While the term ”visual storytelling” is fairly new, the idea and execution of visual storytelling isn’t, not even in the context of advertising and marketing.
With the onslaught of content and the decreasing attention span of the population, we need to use the quickest and most compelling means to attract and keep their attention.
Show, don’t tell.
A set of images (or a single image) can tell a story without any words. Everything on the page should help illuminate the thesis, add to the narrative and push the story forward.
Build intrigue with an image that encourages the viewer to dive in. Remember: Great stories have conflict and contrast. Avoid overexplaining.
Avoid the “sell.” Make sense for your brand. Let the viewer naturally buy in. Don’t underestimate your audience; they will spot your insincerity.
Make it move.
Every story should follow an arc of some sort. It may be a short cycle with a single image or a longer sequence that relies heavily on an arc to organize and direct the message.
Develop graphics and images that keep the arc in mind. For example, during the rising action, images could inspire excitement or suspense, while closing graphics often give the audience a feeling of hope or hopelessness depending on the story’s intent.

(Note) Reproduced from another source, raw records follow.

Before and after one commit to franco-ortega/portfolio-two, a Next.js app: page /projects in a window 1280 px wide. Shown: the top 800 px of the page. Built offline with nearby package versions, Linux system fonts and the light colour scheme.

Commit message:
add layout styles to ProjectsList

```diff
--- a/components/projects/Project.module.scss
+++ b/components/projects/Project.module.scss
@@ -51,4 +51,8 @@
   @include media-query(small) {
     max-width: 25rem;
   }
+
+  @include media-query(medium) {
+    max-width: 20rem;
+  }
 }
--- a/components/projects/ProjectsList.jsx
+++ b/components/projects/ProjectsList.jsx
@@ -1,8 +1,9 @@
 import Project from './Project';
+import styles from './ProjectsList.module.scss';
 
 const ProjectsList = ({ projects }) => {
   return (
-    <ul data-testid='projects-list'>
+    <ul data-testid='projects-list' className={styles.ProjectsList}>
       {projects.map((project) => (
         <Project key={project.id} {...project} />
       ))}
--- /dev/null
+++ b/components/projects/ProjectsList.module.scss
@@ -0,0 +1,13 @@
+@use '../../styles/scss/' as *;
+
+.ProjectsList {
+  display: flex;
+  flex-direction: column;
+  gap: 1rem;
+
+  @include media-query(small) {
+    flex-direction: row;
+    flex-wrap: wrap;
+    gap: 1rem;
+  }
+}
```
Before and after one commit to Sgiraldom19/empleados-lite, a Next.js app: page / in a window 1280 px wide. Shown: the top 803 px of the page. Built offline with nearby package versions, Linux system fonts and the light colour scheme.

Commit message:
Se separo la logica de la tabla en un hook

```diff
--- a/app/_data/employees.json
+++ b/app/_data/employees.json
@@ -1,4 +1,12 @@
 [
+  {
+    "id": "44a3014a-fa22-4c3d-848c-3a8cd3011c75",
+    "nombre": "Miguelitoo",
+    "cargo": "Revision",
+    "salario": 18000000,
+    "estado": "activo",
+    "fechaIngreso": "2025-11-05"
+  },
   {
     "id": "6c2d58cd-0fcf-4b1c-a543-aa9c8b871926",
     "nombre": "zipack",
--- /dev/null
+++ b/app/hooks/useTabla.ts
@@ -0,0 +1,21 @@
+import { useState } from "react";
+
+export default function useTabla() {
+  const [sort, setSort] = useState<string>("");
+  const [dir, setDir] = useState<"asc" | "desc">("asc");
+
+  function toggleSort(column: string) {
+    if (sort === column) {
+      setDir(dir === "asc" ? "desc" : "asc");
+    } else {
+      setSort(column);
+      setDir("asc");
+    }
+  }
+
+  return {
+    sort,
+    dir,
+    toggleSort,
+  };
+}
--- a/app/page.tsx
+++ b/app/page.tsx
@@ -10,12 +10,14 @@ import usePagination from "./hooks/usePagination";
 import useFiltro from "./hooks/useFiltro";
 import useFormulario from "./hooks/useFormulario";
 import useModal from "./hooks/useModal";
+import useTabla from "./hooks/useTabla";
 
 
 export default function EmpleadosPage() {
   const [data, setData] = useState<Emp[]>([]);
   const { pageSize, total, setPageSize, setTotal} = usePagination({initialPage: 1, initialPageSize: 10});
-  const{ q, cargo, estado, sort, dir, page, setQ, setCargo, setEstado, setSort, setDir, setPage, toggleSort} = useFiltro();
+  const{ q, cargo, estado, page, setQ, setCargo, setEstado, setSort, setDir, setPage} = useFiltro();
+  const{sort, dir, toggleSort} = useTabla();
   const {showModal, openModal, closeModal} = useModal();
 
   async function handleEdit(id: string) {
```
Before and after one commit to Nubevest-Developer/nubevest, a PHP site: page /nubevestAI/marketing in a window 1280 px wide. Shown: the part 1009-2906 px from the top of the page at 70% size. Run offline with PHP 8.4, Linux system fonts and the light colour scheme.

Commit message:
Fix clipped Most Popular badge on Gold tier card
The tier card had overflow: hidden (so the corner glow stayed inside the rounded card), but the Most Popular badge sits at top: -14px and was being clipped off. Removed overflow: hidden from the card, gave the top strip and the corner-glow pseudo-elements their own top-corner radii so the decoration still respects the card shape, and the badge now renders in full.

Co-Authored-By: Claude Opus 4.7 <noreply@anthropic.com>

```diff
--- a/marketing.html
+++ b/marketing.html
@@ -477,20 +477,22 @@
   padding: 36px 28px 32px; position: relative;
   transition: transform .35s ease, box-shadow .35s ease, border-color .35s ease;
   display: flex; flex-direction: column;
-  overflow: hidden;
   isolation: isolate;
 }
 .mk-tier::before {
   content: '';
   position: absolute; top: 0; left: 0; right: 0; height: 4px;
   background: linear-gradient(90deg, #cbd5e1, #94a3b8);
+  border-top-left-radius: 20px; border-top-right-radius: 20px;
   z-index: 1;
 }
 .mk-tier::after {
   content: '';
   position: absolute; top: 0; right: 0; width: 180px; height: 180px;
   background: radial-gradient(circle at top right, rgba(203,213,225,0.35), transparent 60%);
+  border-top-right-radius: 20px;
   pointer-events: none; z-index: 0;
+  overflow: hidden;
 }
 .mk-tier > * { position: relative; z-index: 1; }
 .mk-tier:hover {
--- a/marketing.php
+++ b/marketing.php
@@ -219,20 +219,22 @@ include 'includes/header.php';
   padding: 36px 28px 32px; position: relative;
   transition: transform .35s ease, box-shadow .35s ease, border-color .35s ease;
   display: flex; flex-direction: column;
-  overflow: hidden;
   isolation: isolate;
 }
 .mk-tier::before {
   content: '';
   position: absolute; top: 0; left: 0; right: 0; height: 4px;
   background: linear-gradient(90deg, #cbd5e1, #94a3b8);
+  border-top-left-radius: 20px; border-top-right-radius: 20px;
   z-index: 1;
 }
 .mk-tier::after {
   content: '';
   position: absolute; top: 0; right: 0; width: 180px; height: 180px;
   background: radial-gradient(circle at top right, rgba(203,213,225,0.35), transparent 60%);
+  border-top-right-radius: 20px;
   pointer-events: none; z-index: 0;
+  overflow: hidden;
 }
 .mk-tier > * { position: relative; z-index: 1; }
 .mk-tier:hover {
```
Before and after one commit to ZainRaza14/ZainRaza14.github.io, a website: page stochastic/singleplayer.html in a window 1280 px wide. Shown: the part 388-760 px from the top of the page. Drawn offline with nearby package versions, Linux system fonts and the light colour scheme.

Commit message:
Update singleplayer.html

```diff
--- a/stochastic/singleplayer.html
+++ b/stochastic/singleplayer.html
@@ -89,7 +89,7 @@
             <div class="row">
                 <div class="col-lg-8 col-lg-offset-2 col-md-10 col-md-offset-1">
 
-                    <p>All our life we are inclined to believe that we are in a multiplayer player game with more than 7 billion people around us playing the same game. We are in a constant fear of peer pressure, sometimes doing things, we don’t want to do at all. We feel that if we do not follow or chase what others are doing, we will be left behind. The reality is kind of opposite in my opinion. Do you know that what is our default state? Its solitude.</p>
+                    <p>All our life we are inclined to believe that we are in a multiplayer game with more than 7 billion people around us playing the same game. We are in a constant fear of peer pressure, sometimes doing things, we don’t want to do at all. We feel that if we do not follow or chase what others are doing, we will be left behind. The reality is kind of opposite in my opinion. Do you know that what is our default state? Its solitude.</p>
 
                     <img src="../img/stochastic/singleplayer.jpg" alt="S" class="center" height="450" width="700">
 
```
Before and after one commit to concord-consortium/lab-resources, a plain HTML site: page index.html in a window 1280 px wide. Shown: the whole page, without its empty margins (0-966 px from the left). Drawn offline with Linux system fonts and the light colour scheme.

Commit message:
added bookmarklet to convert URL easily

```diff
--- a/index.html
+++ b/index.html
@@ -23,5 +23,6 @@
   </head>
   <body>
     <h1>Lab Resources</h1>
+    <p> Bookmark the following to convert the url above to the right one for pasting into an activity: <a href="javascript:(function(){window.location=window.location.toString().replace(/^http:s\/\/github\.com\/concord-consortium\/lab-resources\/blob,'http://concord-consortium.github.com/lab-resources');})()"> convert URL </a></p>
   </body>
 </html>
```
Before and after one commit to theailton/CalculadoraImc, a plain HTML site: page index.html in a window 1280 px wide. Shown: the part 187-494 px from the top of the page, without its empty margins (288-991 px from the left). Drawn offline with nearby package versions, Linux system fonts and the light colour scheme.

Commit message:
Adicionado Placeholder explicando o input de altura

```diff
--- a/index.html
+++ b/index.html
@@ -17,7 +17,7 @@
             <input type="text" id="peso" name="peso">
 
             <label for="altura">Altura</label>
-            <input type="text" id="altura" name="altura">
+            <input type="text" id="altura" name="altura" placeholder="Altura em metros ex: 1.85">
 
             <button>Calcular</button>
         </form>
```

Slapping a few icons next to some type isn’t going to lead to great visual storytelling. Start with the story; give it time to develop and evolve. The writer and designer should be partnered from the beginning. Write, rewrite and refine. Write, rewrite and refine.
Visual storytelling has been around for as long as human beings have; it unites us with shared observations and experiences. For marketers, visual storytelling can distill complex information into an eye-catching, easy to absorb format that will spread your message, define your brand and entertain your consumers—today and for years to come.
For further reading on narrative storytelling:
Read Pat's blog on creative content